This morning I was listening to NPR’s Left, Right, and Center podcast.  They were talking of course about gun violence, and what we should do about it.  I found myself becoming more and more frustrated with the “conservative” voice.  He insisted, as right wing, pro gun pundits often do, on focusing only on the most recent mass shooting and how none of the proposed gun law reforms would have stopped it.  Unlike my photograph, his selective focus was designed to distract the listener from the larger composition. Mass shootings are the catalyst for these discussions, but they should not be the focus.  Most gun deaths in this country are caused by handguns, not AR-15 rifles, and most of them are suicides.  Guns don’t kill people, but they make it a whole lot easier to do so, even when we are talking about suicide.

Another annoying tendency of politicians on the NRA payroll is to deflect the focus completely out of the picture frame.  Imagine if I had focused on the orange and then moved my camera until the fruit was no longer in the frame.  I might get a pleasing image, but it would no longer be relevant to the subject.  This is what happens when NRA toadies start talking about mental illness or video games.  The entire world has access to violent video games.  The entire world has mental illness.  Outside of war zones, no country has an epidemic of gun deaths even approaching what we have.  The only relevant difference between us and them is access to guns. Gun control advocates need to learn to talk about the whole picture.  Too often they play into the hand of the NRA by calling for “assault” weapons bans after an incident where someone uses one to kill a group of people.

My opinion is that guns should be like cars.  You should have to have training, a license, and insurance.  All ammunition should be traceable to point of sale and purchaser.
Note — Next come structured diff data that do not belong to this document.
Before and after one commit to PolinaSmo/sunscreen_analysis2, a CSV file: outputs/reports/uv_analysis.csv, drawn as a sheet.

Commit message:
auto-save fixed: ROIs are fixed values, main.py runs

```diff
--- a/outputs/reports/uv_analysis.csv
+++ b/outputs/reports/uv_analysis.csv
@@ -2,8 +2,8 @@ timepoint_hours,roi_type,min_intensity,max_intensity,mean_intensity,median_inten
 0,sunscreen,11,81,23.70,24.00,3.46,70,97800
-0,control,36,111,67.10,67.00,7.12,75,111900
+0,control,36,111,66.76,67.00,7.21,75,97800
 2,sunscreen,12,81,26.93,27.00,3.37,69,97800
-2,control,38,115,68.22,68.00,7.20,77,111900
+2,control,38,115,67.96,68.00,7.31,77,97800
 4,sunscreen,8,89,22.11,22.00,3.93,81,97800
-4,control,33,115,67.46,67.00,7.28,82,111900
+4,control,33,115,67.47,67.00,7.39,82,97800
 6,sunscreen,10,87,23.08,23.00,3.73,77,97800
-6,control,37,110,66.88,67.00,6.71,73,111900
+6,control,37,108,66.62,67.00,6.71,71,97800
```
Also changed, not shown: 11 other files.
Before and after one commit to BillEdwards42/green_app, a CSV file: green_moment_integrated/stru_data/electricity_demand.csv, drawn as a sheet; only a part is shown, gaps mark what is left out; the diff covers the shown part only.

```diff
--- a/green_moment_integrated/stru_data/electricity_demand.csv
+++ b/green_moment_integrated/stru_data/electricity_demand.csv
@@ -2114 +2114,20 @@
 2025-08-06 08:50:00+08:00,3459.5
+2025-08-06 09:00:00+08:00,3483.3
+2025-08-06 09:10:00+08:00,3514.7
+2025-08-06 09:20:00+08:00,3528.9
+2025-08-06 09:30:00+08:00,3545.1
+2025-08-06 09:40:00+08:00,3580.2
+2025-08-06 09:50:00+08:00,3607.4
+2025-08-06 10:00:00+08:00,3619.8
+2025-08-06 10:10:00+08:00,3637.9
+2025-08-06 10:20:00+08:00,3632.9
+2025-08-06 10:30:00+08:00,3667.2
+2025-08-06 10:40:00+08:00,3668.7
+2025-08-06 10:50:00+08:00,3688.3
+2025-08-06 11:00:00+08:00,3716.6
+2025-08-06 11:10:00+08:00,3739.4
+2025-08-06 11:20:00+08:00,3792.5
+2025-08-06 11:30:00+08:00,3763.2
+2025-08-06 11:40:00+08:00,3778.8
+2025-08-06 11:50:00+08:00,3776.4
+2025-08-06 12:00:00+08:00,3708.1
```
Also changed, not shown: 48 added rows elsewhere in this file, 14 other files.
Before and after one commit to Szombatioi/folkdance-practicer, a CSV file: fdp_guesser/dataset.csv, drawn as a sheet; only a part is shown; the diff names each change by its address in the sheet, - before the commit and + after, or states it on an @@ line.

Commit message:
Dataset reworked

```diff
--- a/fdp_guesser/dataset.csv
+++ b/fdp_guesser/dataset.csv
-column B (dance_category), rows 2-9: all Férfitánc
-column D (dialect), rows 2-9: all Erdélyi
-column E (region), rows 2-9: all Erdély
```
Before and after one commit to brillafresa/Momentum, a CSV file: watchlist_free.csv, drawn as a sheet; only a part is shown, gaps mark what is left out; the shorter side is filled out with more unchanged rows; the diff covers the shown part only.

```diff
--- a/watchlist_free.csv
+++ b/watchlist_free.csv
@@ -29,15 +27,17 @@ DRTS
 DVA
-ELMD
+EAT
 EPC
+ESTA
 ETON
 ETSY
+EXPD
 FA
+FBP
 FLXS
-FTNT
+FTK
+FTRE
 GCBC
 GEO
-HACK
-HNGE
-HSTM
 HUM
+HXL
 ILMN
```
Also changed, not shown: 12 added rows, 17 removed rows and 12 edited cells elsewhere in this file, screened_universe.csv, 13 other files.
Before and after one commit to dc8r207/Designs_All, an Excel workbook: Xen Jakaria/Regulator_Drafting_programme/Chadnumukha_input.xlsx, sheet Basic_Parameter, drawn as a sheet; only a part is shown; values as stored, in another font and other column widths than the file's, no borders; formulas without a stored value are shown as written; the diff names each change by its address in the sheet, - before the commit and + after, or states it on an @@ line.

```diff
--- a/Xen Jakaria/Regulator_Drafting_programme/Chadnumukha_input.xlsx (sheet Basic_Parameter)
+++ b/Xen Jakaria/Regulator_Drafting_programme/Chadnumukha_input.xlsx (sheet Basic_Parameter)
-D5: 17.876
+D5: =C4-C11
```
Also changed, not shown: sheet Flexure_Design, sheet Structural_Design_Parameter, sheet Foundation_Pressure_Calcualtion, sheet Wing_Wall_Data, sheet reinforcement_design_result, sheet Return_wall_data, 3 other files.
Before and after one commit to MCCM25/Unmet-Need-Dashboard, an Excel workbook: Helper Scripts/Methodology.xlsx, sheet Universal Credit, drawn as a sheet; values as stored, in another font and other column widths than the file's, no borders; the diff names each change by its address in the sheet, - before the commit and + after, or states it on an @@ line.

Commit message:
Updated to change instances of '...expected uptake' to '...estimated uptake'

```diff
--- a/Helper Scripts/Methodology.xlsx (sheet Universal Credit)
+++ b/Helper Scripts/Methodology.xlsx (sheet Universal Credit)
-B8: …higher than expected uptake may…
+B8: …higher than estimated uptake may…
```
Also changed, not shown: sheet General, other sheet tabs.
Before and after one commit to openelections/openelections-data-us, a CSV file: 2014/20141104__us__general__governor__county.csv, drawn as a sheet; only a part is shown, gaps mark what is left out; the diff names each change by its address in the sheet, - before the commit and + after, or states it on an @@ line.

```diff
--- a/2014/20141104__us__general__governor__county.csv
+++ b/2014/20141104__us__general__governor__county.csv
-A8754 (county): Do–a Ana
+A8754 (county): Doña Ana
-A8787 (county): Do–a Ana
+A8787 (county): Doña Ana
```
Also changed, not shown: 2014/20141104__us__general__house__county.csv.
All gun laws should be national to prevent someone from buying 100 handguns in Montana, driving to Chicago, and selling them out of the trunk of his car without a background check. And those background checks should be mandatory, exhaustive, and include a significant waiting period. I think this will stand up to the second amendment, but if not, maybe we need to repeal it.

Is that focused enough?



For this post, I’m going all the way back to 2005, when I bought my first DSLR and went to Vietnam and Cambodia on a whirlwind low budget two week trip.  I mean seriously low budget.  My friend Franz and I got a room together in Hanoi for $6 a night, and our room in Siem Reap by Angkor Wat was $4. We were there before the tourism boom, and were still able to climb all over the temples in Cambodia. It was magical.  I spent years thereafter trying to find the next Angkor Wat, finally realizing in Mandalay in 2013 that you don’t ever find it again, and that you cheapen each new experience by comparing it to the precious memory.

Anyway, I was very much a beginning photographer at this point, and still calling myself “a painter with a really good camera.”  When I got home, I took my new camera on a couple local excursions, including one to the Chiricahua National Monument.  I took images from Angkor Wat and used Photoshop to combine them with images from the Chiricahuas in a series called Juxtapositions.


I still find the results of this photoplay magical.  Parallels and similarities exist in the most disparate places and environments.  All you have to do is look and you will find them.


This was the first image I made.  Something about the natural erosion of the rock being at the root of the temple design.  I’m sure someone more skilled than I at Photoshop could manipulate the connection between the two images to be more seamless and organic, but I kind of like that you see them as connected at first and then the hard edge between them delineates their separation.


This last one is maybe a bit more subtle.  I love the shape between the mountain ridge and the statue’s neckline.  There was a teacher at Pratt who taught me to see.  I remember him holding his hands up, palm facing palm, parallel and saying “this isn’t beautiful.”  Then he slightly altered the angle and position of each so they were no longer parallel but complimentary and said “this is.”  I am certain that those weren’t the exact words he used, but I understood in that moment how to juxtapose two things together.

If only it were so easy with people.